This marks the second issue of the new quarterly magazine, based in the Tannery Arts Center in downtown Santa Cruz, which includes a multitude of UCSC alumni and faculty as contributing writers, artists, and staff.

The spring issue features poems from renowned American poet Gary Snyder, plus a personal piece about him from his longtime publisher, Jack Shoemaker.

It also includes fiction from award-winning author Karen Joy Fowler (The Jane Austen Book Club), photos from Dorothea Lange of Japanese internee detainees, and an interview with Jeanne Houston, co-author of the American classic Farewell to Manzanar with her husband, James D. Houston.

UCSC contributions include a short story from emeritus professor of literature Paul Skenazy titled “Between the Rows,” and poetry from alumnus Dane Cervine--chief of childrens’ mental health for Santa Cruz County, whose new book, How Therapists Dance, is set to be published later this year.

There’s also images from Katie Cater, who studied photography at UCSC; four paintings by artist Linda Christensen, who received her art education at UCSC; and work from the late influential poet, painter, publisher, and UCSC lecturer emeritus in creative writing, George Hitchcock.

In addition to her cover art, Belle Yang also contributes several other paintings, as well as an essay titled "All Things Have Roots and Branches: Chinese Stories Planted in the Rich Soil of Salinas Bear Fruit."

Born in Taiwan, Yang lived in Japan before emigrating to the United States with her family at age seven--eventually accepting a Regents Scholarship to attend UC Santa Cruz in the late 1970s.

Although she earned a B.A. in biology, her life was changed forever when she spent her junior year abroad studying in Scotland. While traveling through Spain, Yang realized that she had fallen in love with the art, architecture, museums, and galleries of Europe.

Yang went on to study at the Art Center College of Design in Pasadena, as well as the Institute of Traditional Chinese Painting in Beijing.

Her first book, Baba: A Return to China Upon My Father’s Shoulders, was published in 1994 and widely acclaimed across the country.

That book was used in a freshman core course at UCSC’s Porter College and also turned into a play by UCSC theater arts professor Kathy Foley. Called The Flight of the Monkey King, the play was staged on campus in 1994.

Yang’s most recent work is the graphic memoir Forget Sorrow: An Ancestral Tale. She is also the subject of a PBS documentary, My Name is Belle.
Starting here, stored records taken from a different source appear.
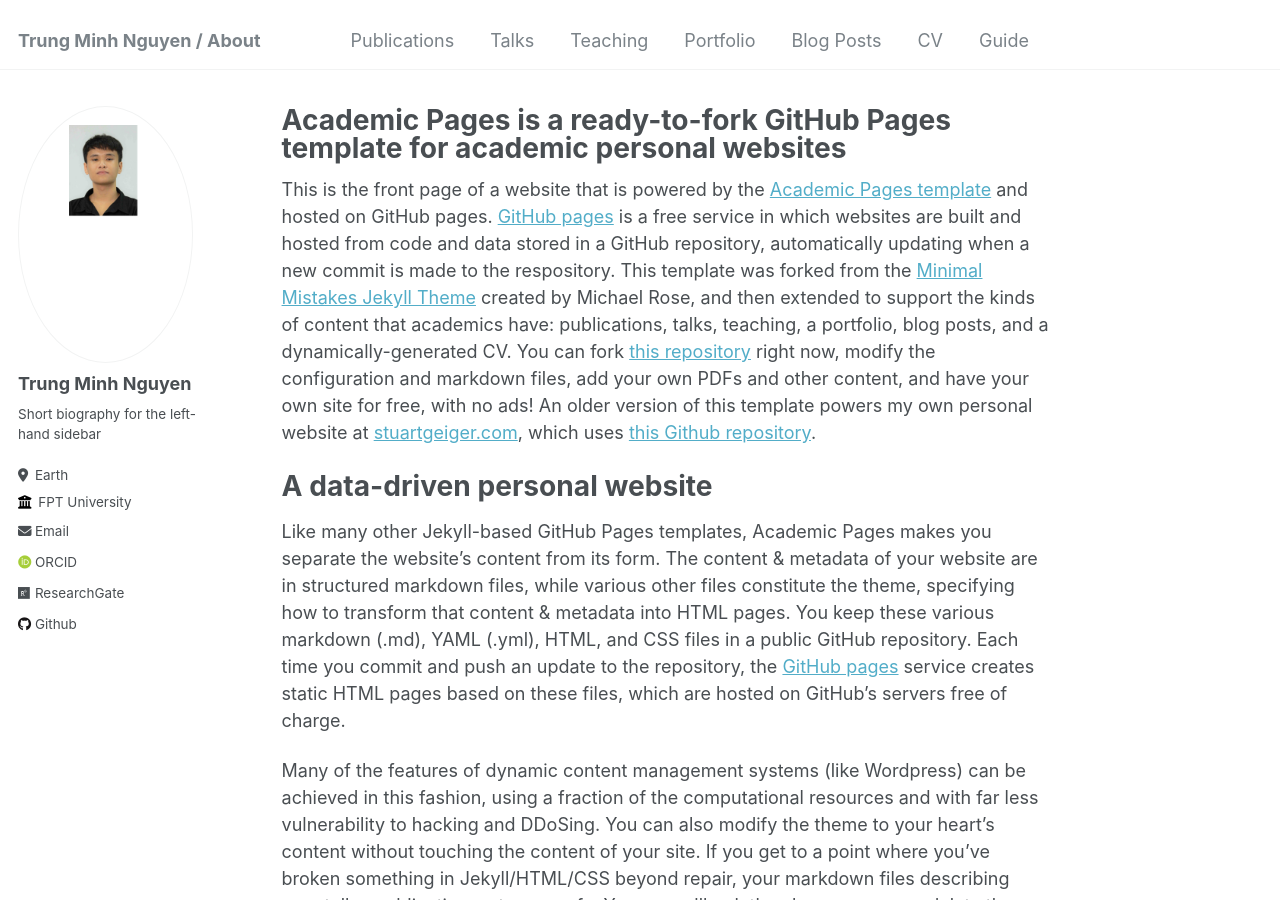
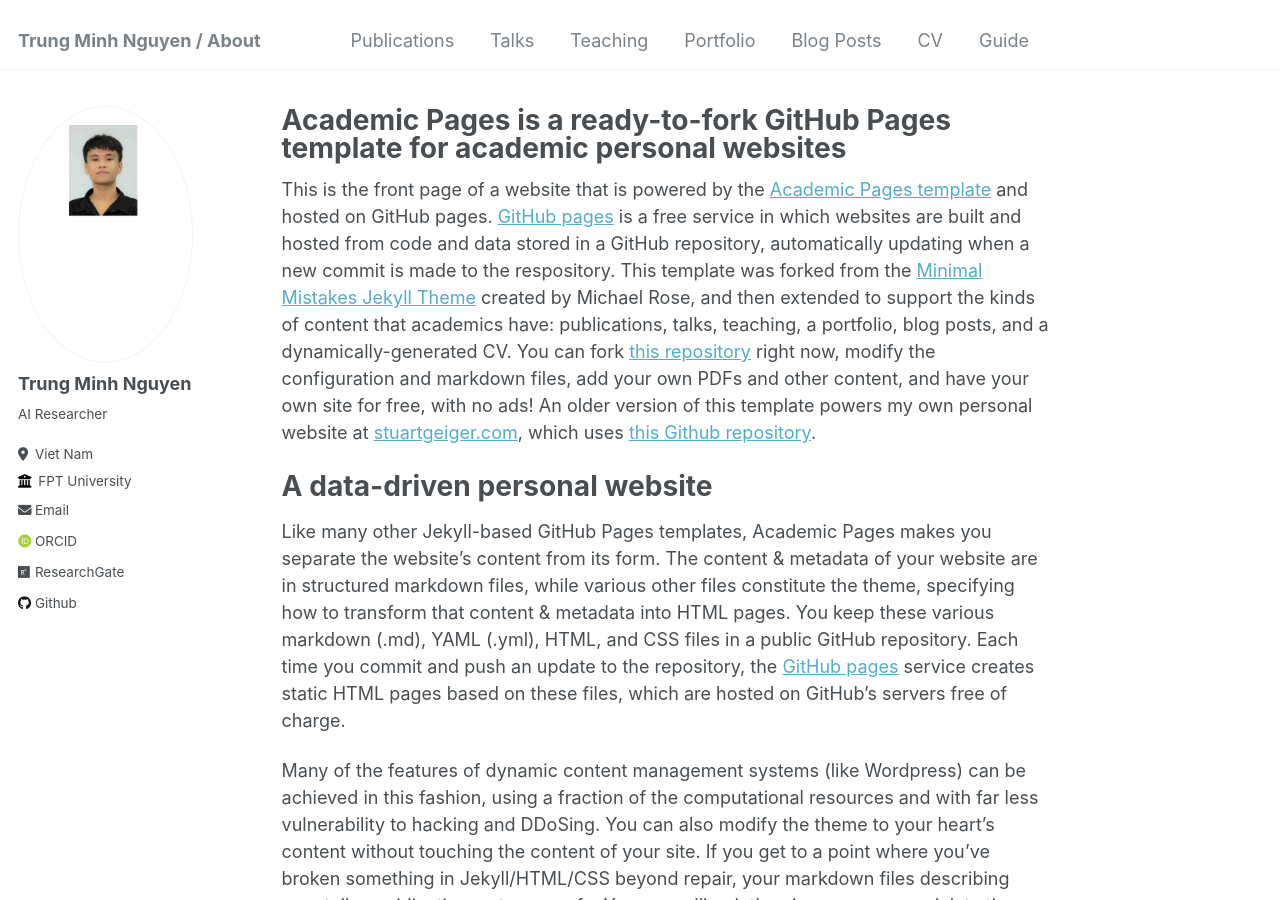
Before and after one commit to nmihtrug/nmihtrug.github.io_temp, a Jekyll site: the page built from _pages/about.md, in a window 1280 px wide and 900 px high. Built offline with Jekyll 4.4.1, drawn with Linux system fonts in a browser that asks for light colours; some web fonts are replaced.

Commit message:
modified:   _config.yml

```diff
--- a/_config.yml
+++ b/_config.yml
@@ -24,8 +24,8 @@ author:
   avatar           : "avatar.png"
   name             : "Trung Minh Nguyen"
   pronouns         : # example: "she/her"
-  bio              : "Short biography for the left-hand sidebar"
-  location         : "Earth"
+  bio              : "AI Researcher"
+  location         : "Viet Nam"
   employer         : "FPT University"
   uri              : # URL
   email            : "trung.nguyenminh7804@gmail.com"
```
As author Maxine Hong Kingston once noted: "In Belle Yang we have our Isaac Bashevis Singer and Marc Chagall--all in one bright new talent.”